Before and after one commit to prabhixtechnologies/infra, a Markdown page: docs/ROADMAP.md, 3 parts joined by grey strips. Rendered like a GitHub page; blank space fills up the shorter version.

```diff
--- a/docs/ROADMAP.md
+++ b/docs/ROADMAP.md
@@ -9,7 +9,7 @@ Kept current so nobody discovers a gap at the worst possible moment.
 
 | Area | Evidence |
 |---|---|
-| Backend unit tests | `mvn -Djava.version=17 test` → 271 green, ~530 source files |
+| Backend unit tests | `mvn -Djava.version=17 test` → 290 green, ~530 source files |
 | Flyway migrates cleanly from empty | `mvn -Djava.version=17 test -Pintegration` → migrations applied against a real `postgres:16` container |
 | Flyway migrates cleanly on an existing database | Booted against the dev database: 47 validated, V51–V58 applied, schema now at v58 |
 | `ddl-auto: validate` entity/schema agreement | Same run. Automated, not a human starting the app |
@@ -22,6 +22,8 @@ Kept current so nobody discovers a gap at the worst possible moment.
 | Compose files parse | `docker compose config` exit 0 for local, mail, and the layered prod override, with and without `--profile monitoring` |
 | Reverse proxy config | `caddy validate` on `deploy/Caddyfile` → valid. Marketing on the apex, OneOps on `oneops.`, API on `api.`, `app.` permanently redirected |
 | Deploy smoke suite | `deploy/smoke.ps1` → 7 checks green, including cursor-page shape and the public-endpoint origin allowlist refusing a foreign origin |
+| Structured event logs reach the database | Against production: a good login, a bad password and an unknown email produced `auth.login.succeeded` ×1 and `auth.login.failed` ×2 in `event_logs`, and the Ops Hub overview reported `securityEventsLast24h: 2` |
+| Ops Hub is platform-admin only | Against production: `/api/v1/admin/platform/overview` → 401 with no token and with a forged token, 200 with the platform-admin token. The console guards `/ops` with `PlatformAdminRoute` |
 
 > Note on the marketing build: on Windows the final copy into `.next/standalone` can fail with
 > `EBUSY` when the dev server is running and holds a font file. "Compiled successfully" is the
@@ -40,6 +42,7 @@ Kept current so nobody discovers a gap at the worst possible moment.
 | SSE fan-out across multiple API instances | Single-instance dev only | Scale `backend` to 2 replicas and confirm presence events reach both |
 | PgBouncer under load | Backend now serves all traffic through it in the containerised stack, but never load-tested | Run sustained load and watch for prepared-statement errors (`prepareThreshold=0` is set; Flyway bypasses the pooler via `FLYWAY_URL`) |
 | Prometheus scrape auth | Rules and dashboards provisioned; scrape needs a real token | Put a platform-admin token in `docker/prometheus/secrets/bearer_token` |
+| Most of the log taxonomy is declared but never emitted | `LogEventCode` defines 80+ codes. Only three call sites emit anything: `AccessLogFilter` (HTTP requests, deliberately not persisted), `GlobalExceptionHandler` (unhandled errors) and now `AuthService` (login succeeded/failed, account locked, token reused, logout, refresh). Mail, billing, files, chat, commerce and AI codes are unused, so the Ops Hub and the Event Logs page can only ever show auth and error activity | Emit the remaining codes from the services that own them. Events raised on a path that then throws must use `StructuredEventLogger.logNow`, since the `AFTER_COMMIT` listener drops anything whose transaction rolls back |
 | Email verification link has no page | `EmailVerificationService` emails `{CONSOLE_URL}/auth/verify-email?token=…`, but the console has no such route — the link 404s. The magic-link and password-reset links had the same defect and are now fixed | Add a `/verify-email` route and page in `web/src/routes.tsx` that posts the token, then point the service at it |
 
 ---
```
•••
__What to produce__
Set down each entry again, exactly as written.

__Task output__
Before and after one commit to prabhixtechnologies/infra, a Markdown page: docs/ROADMAP.md, 3 parts joined by grey strips. Rendered like a GitHub page; blank space fills up the shorter version.

```diff
--- a/docs/ROADMAP.md
+++ b/docs/ROADMAP.md
@@ -9,7 +9,7 @@ Kept current so nobody discovers a gap at the worst possible moment.
 
 | Area | Evidence |
 |---|---|
-| Backend unit tests | `mvn -Djava.version=17 test` → 271 green, ~530 source files |
+| Backend unit tests | `mvn -Djava.version=17 test` → 290 green, ~530 source files |
 | Flyway migrates cleanly from empty | `mvn -Djava.version=17 test -Pintegration` → migrations applied against a real `postgres:16` container |
 | Flyway migrates cleanly on an existing database | Booted against the dev database: 47 validated, V51–V58 applied, schema now at v58 |
 | `ddl-auto: validate` entity/schema agreement | Same run. Automated, not a human starting the app |
@@ -22,6 +22,8 @@ Kept current so nobody discovers a gap at the worst possible moment.
 | Compose files parse | `docker compose config` exit 0 for local, mail, and the layered prod override, with and without `--profile monitoring` |
 | Reverse proxy config | `caddy validate` on `deploy/Caddyfile` → valid. Marketing on the apex, OneOps on `oneops.`, API on `api.`, `app.` permanently redirected |
 | Deploy smoke suite | `deploy/smoke.ps1` → 7 checks green, including cursor-page shape and the public-endpoint origin allowlist refusing a foreign origin |
+| Structured event logs reach the database | Against production: a good login, a bad password and an unknown email produced `auth.login.succeeded` ×1 and `auth.login.failed` ×2 in `event_logs`, and the Ops Hub overview reported `securityEventsLast24h: 2` |
+| Ops Hub is platform-admin only | Against production: `/api/v1/admin/platform/overview` → 401 with no token and with a forged token, 200 with the platform-admin token. The console guards `/ops` with `PlatformAdminRoute` |
 
 > Note on the marketing build: on Windows the final copy into `.next/standalone` can fail with
 > `EBUSY` when the dev server is running and holds a font file. "Compiled successfully" is the
@@ -40,6 +42,7 @@ Kept current so nobody discovers a gap at the worst possible moment.
 | SSE fan-out across multiple API instances | Single-instance dev only | Scale `backend` to 2 replicas and confirm presence events reach both |
 | PgBouncer under load | Backend now serves all traffic through it in the containerised stack, but never load-tested | Run sustained load and watch for prepared-statement errors (`prepareThreshold=0` is set; Flyway bypasses the pooler via `FLYWAY_URL`) |
 | Prometheus scrape auth | Rules and dashboards provisioned; scrape needs a real token | Put a platform-admin token in `docker/prometheus/secrets/bearer_token` |
+| Most of the log taxonomy is declared but never emitted | `LogEventCode` defines 80+ codes. Only three call sites emit anything: `AccessLogFilter` (HTTP requests, deliberately not persisted), `GlobalExceptionHandler` (unhandled errors) and now `AuthService` (login succeeded/failed, account locked, token reused, logout, refresh). Mail, billing, files, chat, commerce and AI codes are unused, so the Ops Hub and the Event Logs page can only ever show auth and error activity | Emit the remaining codes from the services that own them. Events raised on a path that then throws must use `StructuredEventLogger.logNow`, since the `AFTER_COMMIT` listener drops anything whose transaction rolls back |
 | Email verification link has no page | `EmailVerificationService` emails `{CONSOLE_URL}/auth/verify-email?token=…`, but the console has no such route — the link 404s. The magic-link and password-reset links had the same defect and are now fixed | Add a `/verify-email` route and page in `web/src/routes.tsx` that posts the token, then point the service at it |
 
 ---
```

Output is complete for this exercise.